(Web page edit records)
───

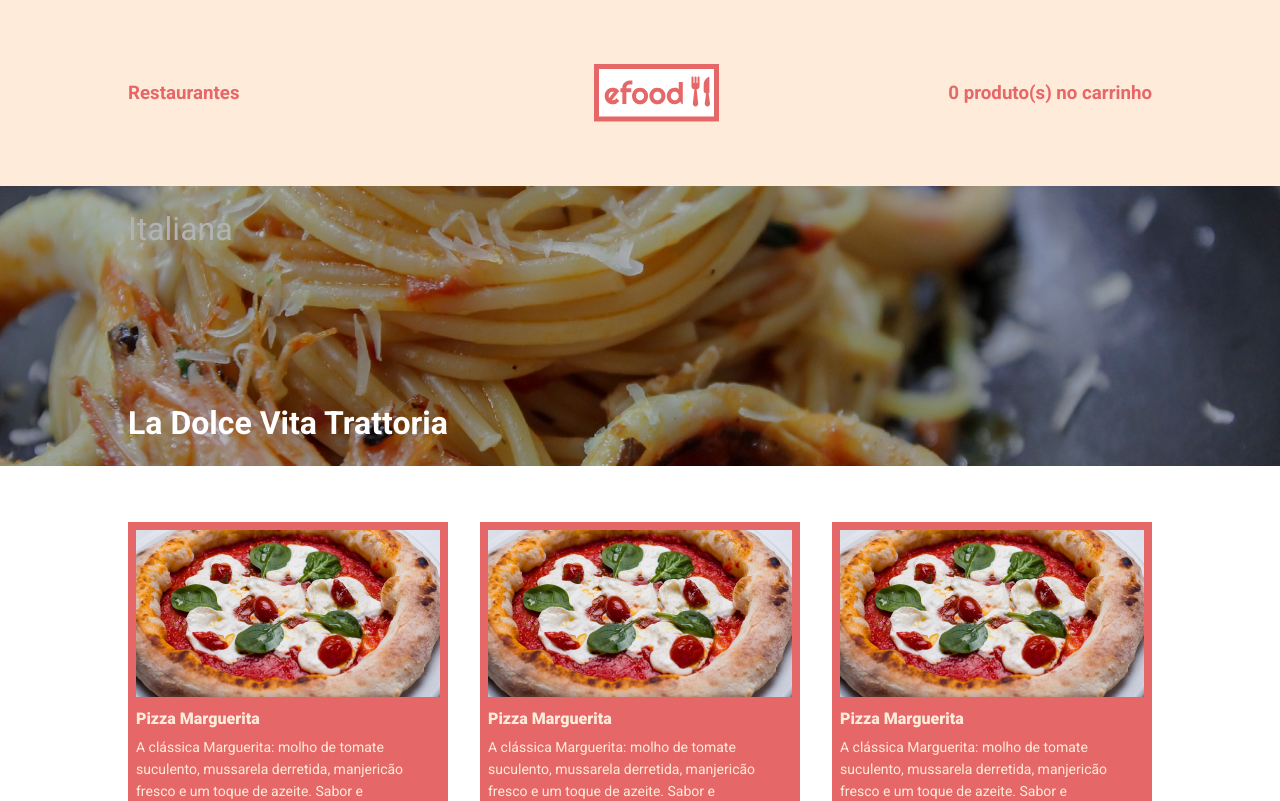
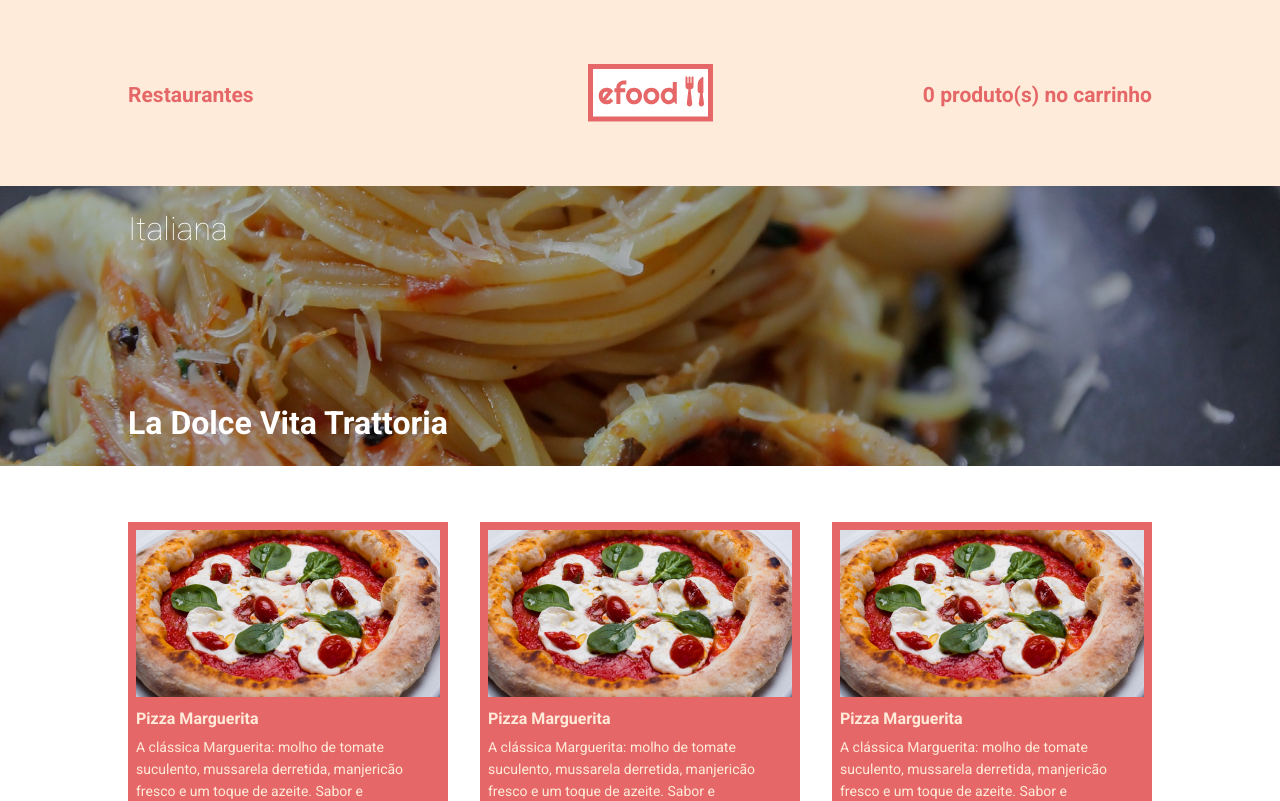
Before and after one commit to alisonoliveira89/efood-aos, a React (Create React App) app: page /profile in a window 1280 px wide. Shown: the top 801 px of the page. Built offline with nearby package versions, Linux system fonts and the light colour scheme.

Commit message:
ajustes no tamanho e peso de fonte

```diff
--- a/public/index.html
+++ b/public/index.html
@@ -27,7 +27,7 @@
     <title>eFood</title>
     <link rel="preconnect" href="https://fonts.googleapis.com">
     <link rel="preconnect" href="https://fonts.gstatic.com" crossorigin>
-    <link href="https://fonts.googleapis.com/css2?family=Roboto:wght@400;700;900&display=swap" rel="stylesheet">
+    <link href="https://fonts.googleapis.com/css2?family=Roboto:wght@100;400;700&display=swap" rel="stylesheet">
   </head>
   <body>
     <noscript>You need to enable JavaScript to run this app.</noscript>
--- a/src/components/Banner/styles.ts
+++ b/src/components/Banner/styles.ts
@@ -21,9 +21,10 @@
 `
 
 export const Categoria = styled.h2`
+  position: relative;
   color: ${colors.white};
   font-size: 32px;
-  font-weight: normal;
+  font-weight: 100;
 `
 export const Titulo = styled.h1`
   position: relative;
--- a/src/components/Button/styles.ts
+++ b/src/components/Button/styles.ts
@@ -22,6 +22,7 @@
 export const ButtonLink = styled(Link)`
   background-color: ${colors.red};
   color: ${colors.salmon};
+  font-size: 14px;
   padding: 4px 6px;
   border: 2px solid ${colors.red};
   text-decoration: none;
--- a/src/components/Header/styles.ts
+++ b/src/components/Header/styles.ts
@@ -6,6 +6,7 @@
   height: ${(props) => (props.header === 'home' ? '384px' : '186px')};
   background-color: ${colors.salmon};
   text-align: center;
+  font-size: 18px;
 `
 
 export const Slogan = styled.div`
```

───

What to work on |
Search the entries for the word "colors", then copy every line in which it is found.

Answer box |
   color: ${colors.white};
   background-color: ${colors.red};
   color: ${colors.salmon};
   border: 2px solid ${colors.red};
   background-color: ${colors.salmon};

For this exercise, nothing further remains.